Supplied data Block Start

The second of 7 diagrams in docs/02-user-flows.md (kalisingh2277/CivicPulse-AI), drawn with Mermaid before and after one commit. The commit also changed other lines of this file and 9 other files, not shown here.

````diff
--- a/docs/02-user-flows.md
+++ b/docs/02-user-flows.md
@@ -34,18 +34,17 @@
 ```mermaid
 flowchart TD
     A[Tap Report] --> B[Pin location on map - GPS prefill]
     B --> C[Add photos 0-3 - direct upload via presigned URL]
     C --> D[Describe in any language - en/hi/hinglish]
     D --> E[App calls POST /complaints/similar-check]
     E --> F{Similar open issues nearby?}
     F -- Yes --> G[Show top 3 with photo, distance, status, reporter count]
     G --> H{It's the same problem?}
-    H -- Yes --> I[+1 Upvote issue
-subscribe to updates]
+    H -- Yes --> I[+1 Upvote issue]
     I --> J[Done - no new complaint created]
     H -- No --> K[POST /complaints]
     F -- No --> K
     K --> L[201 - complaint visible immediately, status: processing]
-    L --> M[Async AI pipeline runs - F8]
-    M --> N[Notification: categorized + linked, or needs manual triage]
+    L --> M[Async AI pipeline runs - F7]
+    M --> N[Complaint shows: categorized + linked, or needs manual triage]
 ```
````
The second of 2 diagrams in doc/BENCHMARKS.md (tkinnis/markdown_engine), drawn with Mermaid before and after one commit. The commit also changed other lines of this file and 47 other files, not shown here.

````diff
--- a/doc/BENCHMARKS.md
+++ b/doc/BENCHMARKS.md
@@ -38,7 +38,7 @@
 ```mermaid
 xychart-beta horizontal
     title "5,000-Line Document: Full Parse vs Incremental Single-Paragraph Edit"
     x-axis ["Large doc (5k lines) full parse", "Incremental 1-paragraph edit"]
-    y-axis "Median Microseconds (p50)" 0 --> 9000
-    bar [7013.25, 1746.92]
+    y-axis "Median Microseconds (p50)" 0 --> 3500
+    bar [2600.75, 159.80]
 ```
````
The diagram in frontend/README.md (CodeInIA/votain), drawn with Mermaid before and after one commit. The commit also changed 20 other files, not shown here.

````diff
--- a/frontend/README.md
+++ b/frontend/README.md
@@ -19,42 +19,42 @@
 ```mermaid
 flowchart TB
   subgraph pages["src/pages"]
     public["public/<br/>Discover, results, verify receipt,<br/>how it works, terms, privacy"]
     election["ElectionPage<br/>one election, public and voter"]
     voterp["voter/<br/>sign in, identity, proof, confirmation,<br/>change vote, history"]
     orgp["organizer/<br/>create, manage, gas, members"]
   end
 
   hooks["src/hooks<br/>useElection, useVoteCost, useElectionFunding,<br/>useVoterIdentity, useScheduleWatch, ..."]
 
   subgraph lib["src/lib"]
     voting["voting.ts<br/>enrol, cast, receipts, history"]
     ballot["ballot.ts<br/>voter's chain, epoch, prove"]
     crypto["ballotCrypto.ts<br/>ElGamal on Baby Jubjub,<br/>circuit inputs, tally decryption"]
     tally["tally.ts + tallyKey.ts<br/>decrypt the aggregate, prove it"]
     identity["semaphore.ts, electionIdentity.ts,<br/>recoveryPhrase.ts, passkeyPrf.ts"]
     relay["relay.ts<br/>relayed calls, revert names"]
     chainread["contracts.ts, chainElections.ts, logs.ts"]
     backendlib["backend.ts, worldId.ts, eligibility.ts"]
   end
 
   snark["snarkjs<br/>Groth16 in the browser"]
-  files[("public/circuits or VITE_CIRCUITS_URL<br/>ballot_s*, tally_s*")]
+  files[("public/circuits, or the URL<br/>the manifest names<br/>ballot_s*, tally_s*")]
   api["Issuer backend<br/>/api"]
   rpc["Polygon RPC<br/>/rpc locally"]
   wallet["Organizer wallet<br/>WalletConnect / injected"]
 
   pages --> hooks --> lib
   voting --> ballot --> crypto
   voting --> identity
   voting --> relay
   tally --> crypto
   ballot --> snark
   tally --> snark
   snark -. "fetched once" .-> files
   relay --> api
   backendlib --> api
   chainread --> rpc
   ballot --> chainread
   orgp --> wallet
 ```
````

Supplied data Block End

**Your assignment**: Please determine how many lines in the entries contain the word "needs" and reply with that figure alone.

**Written solution**: 2